"It changes the mood in the peloton," Dimension Data’s Nathan Haas tells Cyclingnews. "We’ve become more sensitive to the dangers because it hits home, and we see the reality of someone leaving the bus, and after the race, his stuff is still on the bus, but he doesn’t make it back - no one in cycling wants that to be a reality."

"For sure we are more scared," says Manuel Quinziato (BMC Racing). "If we have a car or a motorbike close to us we are more nervous but, the way we race our bikes, the problem is not really in our hands."

The discussion has continued throughout the past year about what, if anything, has changed since that tragic day in March. How did we get here and what needs to be done?

Broeckx’s crash came two months after Demoitié’s, Elia Viviani was hit during Paris-Roubaix two weeks later, Marco Marcato, who rode for Wanty-Groupe Gobert in 2016, was also hit by a race motorbike in October, and who can forget the incident on Mont Ventoux at the Tour de France when the huge crowds blocked the road and Froome, Porte and Mollema were unable to avoid a motorbike?

Riders have died in the past due to in-race collisions with vehicles. In 1950, Camille Danguillaume was killed following a collision between two motorbikes during the French national championships, and, in 1987, Spanish rider Vicente Mata died when he collided with a car at the Trofeo Luis Puig.

However the reaction to Demoitié’s death has been much more forceful, and with the strengthening voice of organisations such as the Professional Cyclists Association (CPA), riders have finally been standing up for their rights and are demanding to be heard.

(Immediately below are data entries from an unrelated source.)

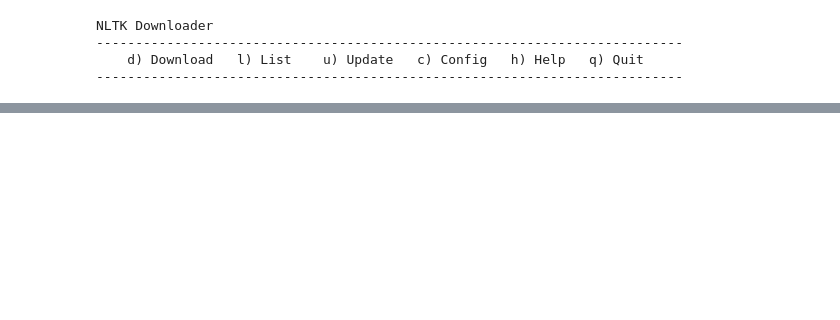
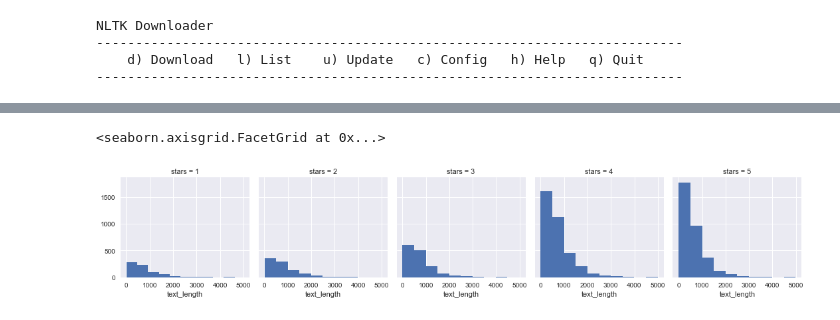
Before and after one commit to bcutrell/study, a Jupyter notebook: python/data-science/machine-learning/nlp.ipynb, the cells around one changed output, grey strips where cells are left out. Drawn from its saved outputs; the diff is of its cells as text; code cells hidden in the pictures; blank space fills up the shorter version.

```diff
--- a/python/data-science/machine-learning/nlp.ipynb
+++ b/python/data-science/machine-learning/nlp.ipynb
@@ -175,4 +272,4 @@ print(classification_report(y_test, predictions))
 ##############################
 # %%
 fpath = '/Users/bcutrell/Python-Data-Science-and-Machine-Learning-Bootcamp/Machine Learning Sections/Natural-Language-Processing/yelp.csv'
-yelp = pd.read_csv(messages)
+yelp = pd.read_csv(fpath)
@@ -178,0 +315,8 @@ yelp = pd.read_csv(messages)
+# %%
+yelp["text_length"] = yelp["text"].apply(lambda x: len(x))
+# %%
+g = sns.FacetGrid(yelp,col='stars')
+g.map(plt.hist,'text_length')
+# %% [output]
+<seaborn.axisgrid.FacetGrid at 0x...>
+[figure, added]
```
Also changed, not shown: parts of 46 cells of this notebook.
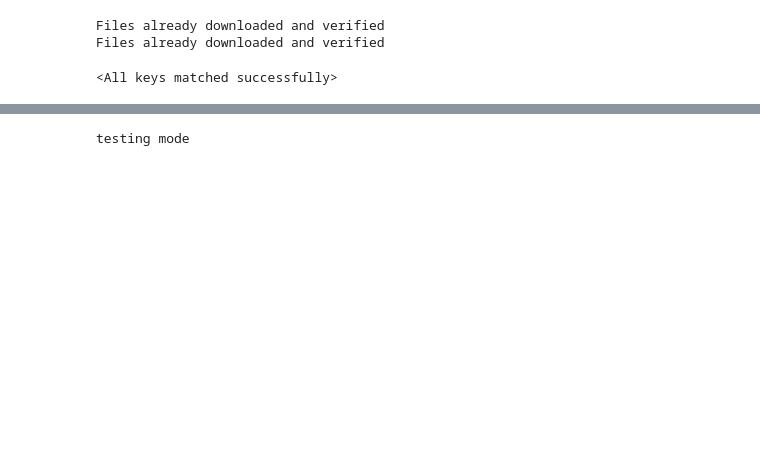
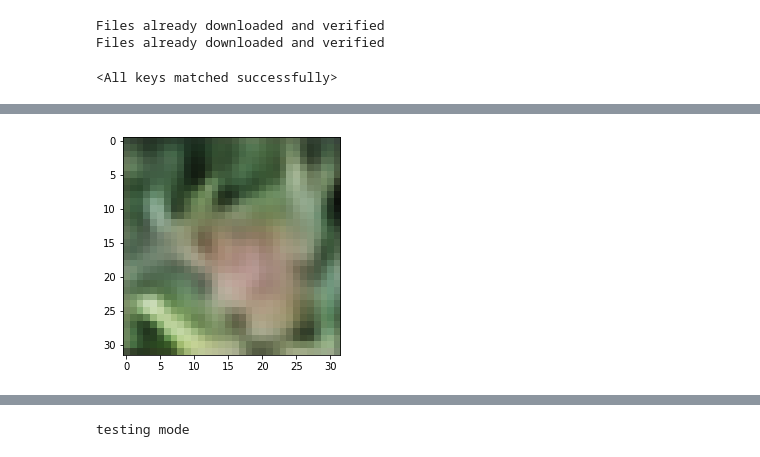
Before and after one commit to NewXericHorizon/ECE114514_Project, a Jupyter notebook: test_cifar.ipynb, the cells around one changed output, grey strips where cells are left out. Cells and saved outputs as stored; diff of their text form; code cells hidden in the pictures; blank space fills up the shorter version.

```diff
--- a/test_cifar.ipynb
+++ b/test_cifar.ipynb
@@ -352,3 +259,7 @@ show_image(x_hat, idx=idex)
+# %%
+show_image(x_new, idx=idex)
+# %% [output]
+[figure, added]
 # %%
 show_image(x_adv, idx=idex)
 # %% [output]
```
Also changed, not shown: parts of 18 cells of this notebook, 4 other files.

The riders demonstrated their power to make changes through the introduction of the Extreme Weather Protocol. However, getting that through had been an uphill battle, and making more big changes was not going to be an easy task, even with a unified voice.

Bauke Mollema, Richie Porte and Chris Froome famously collided into the back of a motorbike on Mont Ventoux.

What went wrong?

The issue of how motorbikes and cars act during races was a topic of discussion long before the 2016 Gent-Wevelgem race. A number of riders have been involved in incidents with race vehicles in recent years, including, but not exclusively, Peter Sagan, Greg Van Avermaet and Jesse Sergent, who retired in the middle of last year in part as a result of his injuries. Broeckx had also been struck by a motorbike prior to the Belgium Tour, at Kuurne-Brussels-Kuurne.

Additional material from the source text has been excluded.